News + Opinion » Business


Vermont's Cannabis Growers Are Ready — But Their Permits Aren't


  • Luke Eastman
Vermont's Cannabis Control Board acknowledged on Monday that it will not meet a state mandated deadline of May 1 to issue licenses to small-scale weed growers.

The news comes as a blow to cultivators who are anxiously awaiting state approval so they can raise crops in time to have product available when the market fully opens in October. Some have applied to grow indoors, others outdoors and some a mix of both.

According to data from the board, 83 small growers have submitted applications, but only two are currently under review. Those two are among 25 "social equity applicants" who represent groups disadvantaged by the country's war on drugs and are now designated for priority licensing review — and breaks on fees — by Vermont.

"We've gotten a lot of messages saying, 'Hey, my plants need to be in the ground ASAP,' and we completely understand," Kyle Harris, one of the three board members, said at a meeting on Monday. "That is not lost on us." Harris said some frustrated applicants have called into the office and directed vulgar language at staff, which he called unacceptable.

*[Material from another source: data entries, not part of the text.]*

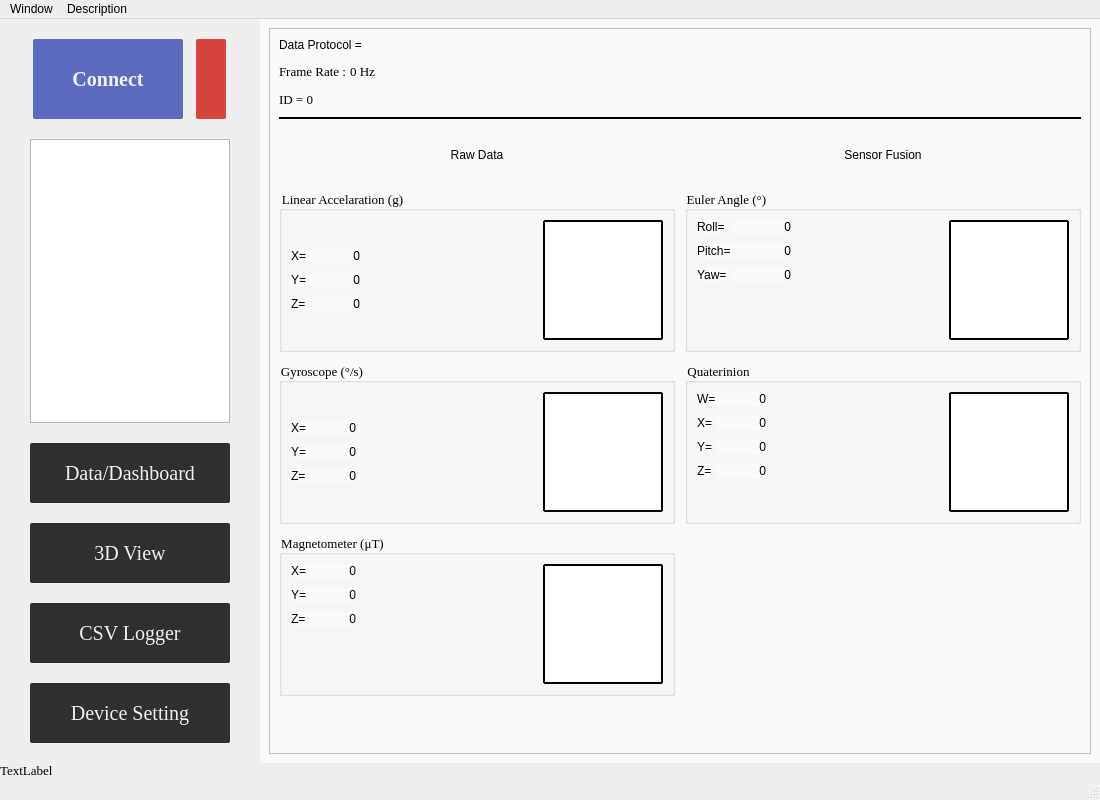
Qt form CHCenter/baseform.ui (dongFangTuring/CHCenter) before a commit.
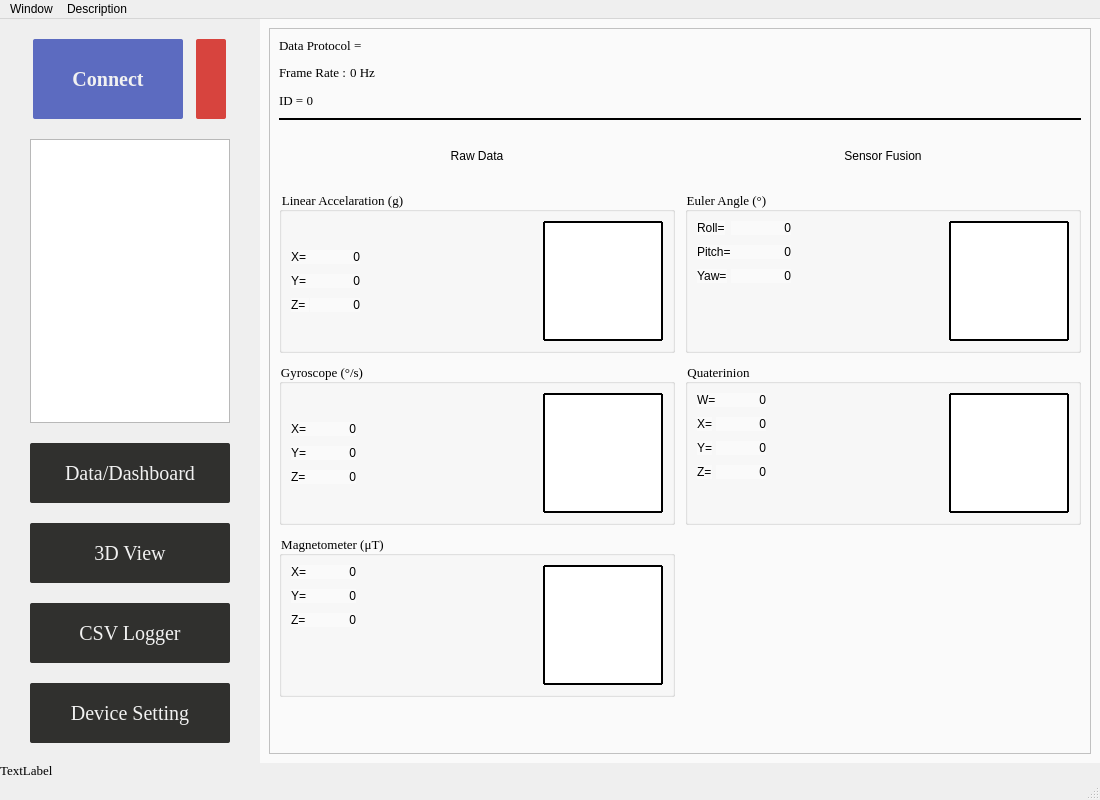
The same form after that commit. Icons and pictures are not drawn.

Patch:
```diff
--- a/CHCenter/baseform.ui
+++ b/CHCenter/baseform.ui
@@ -530,6 +530,12 @@
                       <height>0</height>
                      </size>
                     </property>
+                    <property name="font">
+                     <font>
+                      <family>Times New Roman</family>
+                      <pointsize>10</pointsize>
+                     </font>
+                    </property>
                     <property name="text">
                      <string>Data Protocol = </string>
                     </property>
```
Left out of the diff: 4 changed lines with no effect on the pictures.
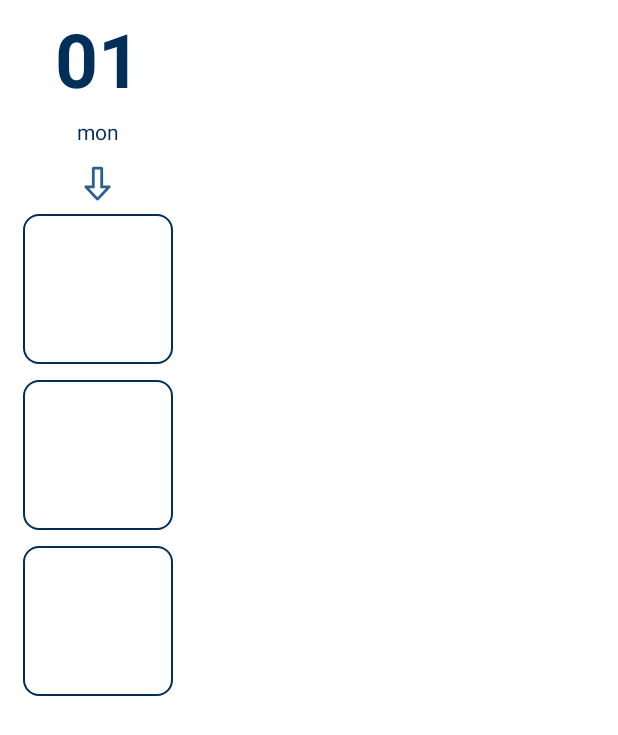
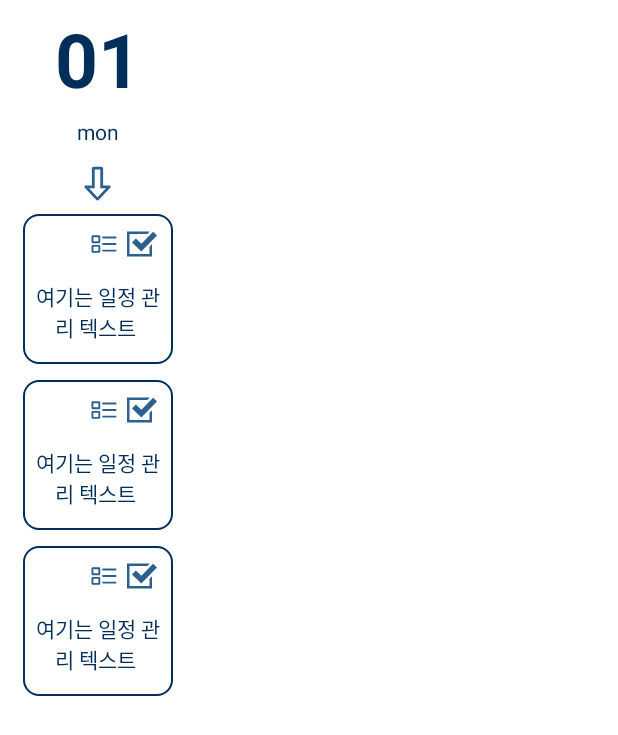
Before and after one commit to jinuemong/Android-App-SwallowMonth, an Android app: the layout item_calendar_horizontal.xml on its own in the app's theme, with its tools: preview values and no code run, on a phone screen of 412 x 824 dp. Shown: the top 735 px of the screen. Run offline under Robolectric (Android 15) with nearby library versions, the phone set to English and light mode, and no system bars.

Commit message:
20221108

```diff
--- /dev/null
+++ b/app/src/main/res/drawable/ic_iconmonstr_check_mark_13.xml
@@ -0,0 +1,9 @@
+<vector xmlns:android="http://schemas.android.com/apk/res/android"
+    android:width="24dp"
+    android:height="24dp"
+    android:viewportWidth="24"
+    android:viewportHeight="24">
+  <path
+      android:fillColor="@color/normal_color"
+      android:pathData="M20,12.194v9.806h-20v-20h18.272l-1.951,2h-14.321v16h16v-5.768l2,-2.038zM20.904,2.167l-9.404,9.639 -4.405,-4.176 -3.095,3.097 7.5,7.273 12.5,-12.737 -3.096,-3.096z"/>
+</vector>
--- a/app/src/main/res/layout/fragment_repeat_task_list.xml
+++ b/app/src/main/res/layout/fragment_repeat_task_list.xml
@@ -14,7 +14,7 @@
             android:textSize="@dimen/item_height_mid_text_size"
             style="@style/TextView1"
             android:layout_width="match_parent"
-            android:layout_height="@dimen/item_mid_height"
+            android:layout_height="@dimen/item_mid_height_30"
             tools:text="Routine Task" />
         <View
             style="@style/LineView1"
--- a/app/src/main/res/layout/fragment_user_u_i.xml
+++ b/app/src/main/res/layout/fragment_user_u_i.xml
@@ -56,14 +56,14 @@
                 <TextView
                     style="@style/ButtonText"
                     android:layout_width="@dimen/item_height"
-                    android:layout_height="@dimen/item_mid_height"
+                    android:layout_height="@dimen/item_mid_height_30"
                     android:layout_margin="@dimen/main_margin"
                     android:text="@string/edit_profile" />
 
                 <TextView
                     style="@style/ButtonText"
                     android:layout_width="@dimen/item_height"
-                    android:layout_height="@dimen/item_mid_height"
+                    android:layout_height="@dimen/item_mid_height_30"
                     android:layout_margin="@dimen/main_margin"
                     android:text="@string/logout_profile" />
             </LinearLayout>
--- a/app/src/main/res/layout/item_calendar_horizontal.xml
+++ b/app/src/main/res/layout/item_calendar_horizontal.xml
@@ -25,11 +25,10 @@
     <ImageView
         android:src="@drawable/ic_iconmonstr_arrow_down_alt_lined"
         android:layout_marginTop="10dp"
-        android:layout_width="@dimen/item_mid_height"
-        android:layout_height="@dimen/item_mid_height"/>
+        android:layout_width="@dimen/item_mid_height_30"
+        android:layout_height="@dimen/item_mid_height_30"/>
 
     <androidx.recyclerview.widget.RecyclerView
-
         android:layout_width="wrap_content"
         android:layout_height="match_parent"
         tools:listitem="@layout/item_in_item_calendar_horizontal" />
--- a/app/src/main/res/layout/item_in_item_calendar_horizontal.xml
+++ b/app/src/main/res/layout/item_in_item_calendar_horizontal.xml
@@ -1,8 +1,44 @@
 <?xml version="1.0" encoding="utf-8"?>
-<androidx.constraintlayout.widget.ConstraintLayout xmlns:android="http://schemas.android.com/apk/res/android"
+<LinearLayout
+    xmlns:tools="http://schemas.android.com/tools"
+    xmlns:android="http://schemas.android.com/apk/res/android"
     android:layout_width="@dimen/item_height_big_100"
     android:background="@drawable/round_border"
     android:layout_margin="@dimen/main_margin"
+    android:gravity="center"
+    android:orientation="vertical"
     android:layout_height="@dimen/item_height_big_100">
-    <!--여기서 text 뷰와 작은 이미지로 체크  -->
-</androidx.constraintlayout.widget.ConstraintLayout>
+    <LinearLayout
+        android:gravity="end"
+        android:layout_margin="@dimen/main_margin"
+        android:orientation="horizontal"
+        android:layout_width="match_parent"
+        android:layout_height="@dimen/item_mid_height_20dp">
+        <ImageView
+            android:layout_marginEnd="@dimen/main_margin"
+            android:visibility="visible"
+            android:src="@drawable/ic_iconmonstr_tiles_list_lined"
+            android:layout_width="@dimen/item_mid_height_20dp"
+            android:layout_height="match_parent"/>
+        <ImageView
+            android:layout_marginEnd="@dimen/main_margin"
+            android:visibility="gone"
+            android:src="@drawable/ic_iconmonstr_refresh_7"
+            android:layout_width="@dimen/item_mid_height_20dp"
+            android:layout_height="match_parent"/>
+        <ImageView
+            android:layout_width="@dimen/item_mid_height_20dp"
+            android:layout_height="match_parent"
+            android:layout_marginEnd="@dimen/main_margin"
+            android:src="@drawable/ic_iconmonstr_check_mark_13" />
+    </LinearLayout>
+
+    <TextView
+        android:textColor="@color/strong_color"
+        android:gravity="center"
+        tools:text="여기는 일정 관리 텍스트 "
+        android:padding="@dimen/main_margin"
+        android:layout_width="@dimen/item_height_big_100"
+        android:layout_height="@dimen/item_height" />
+
+</LinearLayout>
--- a/app/src/main/res/values-land/dimens.xml
+++ b/app/src/main/res/values-land/dimens.xml
@@ -3,9 +3,11 @@
     <dimen name="item_height_big">360dp</dimen>
     <dimen name="item_height_big_180">540dp</dimen>
     <dimen name="item_height_big_100">300dp</dimen>
+    <dimen name="item_height_big_80">240dp</dimen>
     <dimen name="item_height_double_big">720dp</dimen>
     <dimen name="item_height">180dp</dimen>
-    <dimen name="item_mid_height">90dp</dimen>
+    <dimen name="item_mid_height_30">90dp</dimen>
+    <dimen name="item_mid_height_20dp">60dp</dimen>
     <dimen name="main_margin">15dp</dimen>
     <dimen name="item_mid_2_height">150dp</dimen>
     <dimen name="item_height_double_big_text_size">150sp</dimen>
--- a/app/src/main/res/values-w1240dp/dimens.xml
+++ b/app/src/main/res/values-w1240dp/dimens.xml
@@ -3,9 +3,11 @@
     <dimen name="item_height_big">1500dp</dimen>
     <dimen name="item_height_big_180">2250dp</dimen>
     <dimen name="item_height_big_100">1250dp</dimen>
+    <dimen name="item_height_big_80">1000dp</dimen>
     <dimen name="item_height_double_big">3000dp</dimen>
     <dimen name="item_height">750dp</dimen>
-    <dimen name="item_mid_height">375dp</dimen>
+    <dimen name="item_mid_height_30">375dp</dimen>
+    <dimen name="item_mid_height_20dp">250dp</dimen>
     <dimen name="item_mid_2_height">625dp</dimen>
     <dimen name="main_margin">62.5dp</dimen>
     <dimen name="item_height_double_big_text_size">6sp</dimen>
--- a/app/src/main/res/values-w600dp/dimens.xml
+++ b/app/src/main/res/values-w600dp/dimens.xml
@@ -3,9 +3,11 @@
     <dimen name="item_height_big">360dp</dimen>
     <dimen name="item_height_big_180">540dp</dimen>
     <dimen name="item_height_big_100">300dp</dimen>
+    <dimen name="item_height_big_80">240dp</dimen>
     <dimen name="item_height_double_big">720dp</dimen>
     <dimen name="item_height">180dp</dimen>
-    <dimen name="item_mid_height">90dp</dimen>
+    <dimen name="item_mid_height_30">90dp</dimen>
+    <dimen name="item_mid_height_20dp">60dp</dimen>
     <dimen name="main_margin">15dp</dimen>
     <dimen name="item_mid_2_height">150dp</dimen>
     <dimen name="item_height_double_big_text_size">150sp</dimen>
--- a/app/src/main/res/values/dimens.xml
+++ b/app/src/main/res/values/dimens.xml
@@ -3,10 +3,12 @@
     <dimen name="item_height_big">120dp</dimen>
     <dimen name="item_height_big_180">180dp</dimen>
     <dimen name="item_height_big_100">100dp</dimen>
+    <dimen name="item_height_big_80">80dp</dimen>
     <dimen name="item_height_double_big">240dp</dimen>
     <dimen name="item_height">60dp</dimen>
     <dimen name="item_mid_2_height">50dp</dimen>
-    <dimen name="item_mid_height">30dp</dimen>
+    <dimen name="item_mid_height_30">30dp</dimen>
+    <dimen name="item_mid_height_20dp">20dp</dimen>
     <dimen name="main_margin">5dp</dimen>
     <dimen name="item_height_double_big_text_size">50sp</dimen>
     <dimen name="item_height_big_text_size">25sp</dimen>
```
Also changed, not shown: app/src/main/res/drawable/ic_iconmonstr_square_lined.xml (added, +11 -0 lines), app/src/main/res/layout/item_repeat_task.xml (+6 -6 lines), 2 other files.
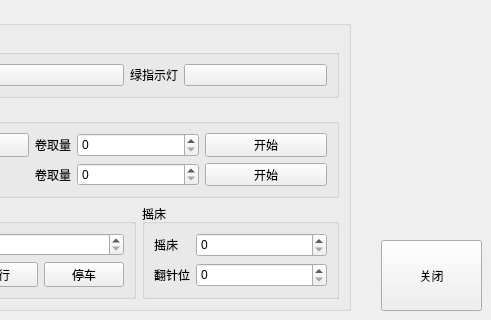
This is machineexame.ui in httpftpli/mdimh as Qt 5 draws it before an edit; both pictures show x 309 to 800 and y 280 to 600 of the 800 by 600 pixel window. The edited form follows.
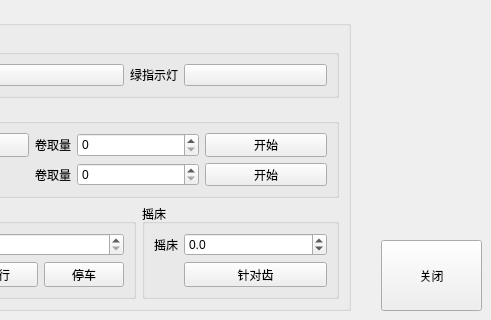
This is the edited form. Custom widgets are drawn as their Qt base class.

Patch:
```diff
--- a/machineexame.ui
+++ b/machineexame.ui
@@ -950,16 +950,6 @@
          <string>摇床</string>
         </property>
         <layout class="QGridLayout" name="gridLayout_5">
-         <item row="2" column="1">
-          <widget class="QSpinBox" name="spinBox_4">
-           <property name="sizePolicy">
-            <sizepolicy hsizetype="Minimum" vsizetype="Minimum">
-             <horstretch>0</horstretch>
-             <verstretch>0</verstretch>
-            </sizepolicy>
-           </property>
-          </widget>
-         </item>
          <item row="2" column="0">
           <widget class="QLabel" name="label_66">
            <property name="sizePolicy">
@@ -973,27 +963,39 @@
            </property>
           </widget>
          </item>
-         <item row="4" column="0">
-          <widget class="QLabel" name="label_67">
-           <property name="sizePolicy">
-            <sizepolicy hsizetype="Preferred" vsizetype="Minimum">
-             <horstretch>0</horstretch>
-             <verstretch>0</verstretch>
-            </sizepolicy>
+         <item row="2" column="1">
+          <widget class="QDoubleSpinBox" name="doubleSpinBox_yc">
+           <property name="decimals">
+            <number>1</number>
            </property>
-           <property name="text">
-            <string>翻针位</string>
+           <property name="minimum">
+            <double>-8.000000000000000</double>
+           </property>
+           <property name="maximum">
+            <double>8.000000000000000</double>
            </property>
           </widget>
          </item>
          <item row="4" column="1">
-          <widget class="QSpinBox" name="spinBox_7">
+          <widget class="QPushButton" name="pushButton_fz">
            <property name="sizePolicy">
             <sizepolicy hsizetype="Minimum" vsizetype="Minimum">
              <horstretch>0</horstretch>
              <verstretch>0</verstretch>
             </sizepolicy>
            </property>
+           <property name="maximumSize">
+            <size>
+             <width>16777215</width>
+             <height>16777215</height>
+            </size>
+           </property>
+           <property name="text">
+            <string>针对齿</string>
+           </property>
+           <property name="checkable">
+            <bool>true</bool>
+           </property>
           </widget>
          </item>
         </layout>
```
Left out of the diff: 54 changed lines with no effect on the pictures.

"I know folks are under a lot of stress and anxiety, have a lot riding on these licenses; we totally get that," he said. "But there's just no room to be rude ... 
I just want to make sure everybody understands that they're working as hard as they possibly can."
James Pepper, the board chair, said the legislature has approved a bill that will allow the board to hire more staff, which should help speed up the review process. He also said the board would open the application window for bigger growers now, which is ahead of schedule, in an attempt to smooth things out.

The delays weren't the only bad news the board delivered on Monday. The Federal Bureau of Investigation has rejected the state's request to conduct background checks for all applicants, meaning the board will have to bring on a third-party company to do them. The checks, required of  applicants and all of those with a controlling interest in a cannabis business, cost $475 each.

"This process is not ideal, it's less efficient, and there's an additional cost to the licensee, but it’s kind of the default position we’re in right now," Pepper said.

Ivan Pudan, co-owner of Snowbird Botanicals in Barnet, asked the board about the cost during the public comment period of its meeting.

"I'm a social equity applicant with my wife, and $1,000 for background checks kind of defeats the purpose of applying for a social-equity type of assistance, doesn't it?" he inquired.

The board also revealed on Monday that it has not received any applications for an "integrated" license, which is available only to the three out-of-state owners of Vermont's medical cannabis dispensaries. Under state law, holders of an integrated license are allowed to start selling on the adult-use retail market on May 1 — five months before other retailers, who will be allowed to open October 1.

But with no applicants and the delays in licensing, it's unclear when the first legal weed sales will take place in Vermont.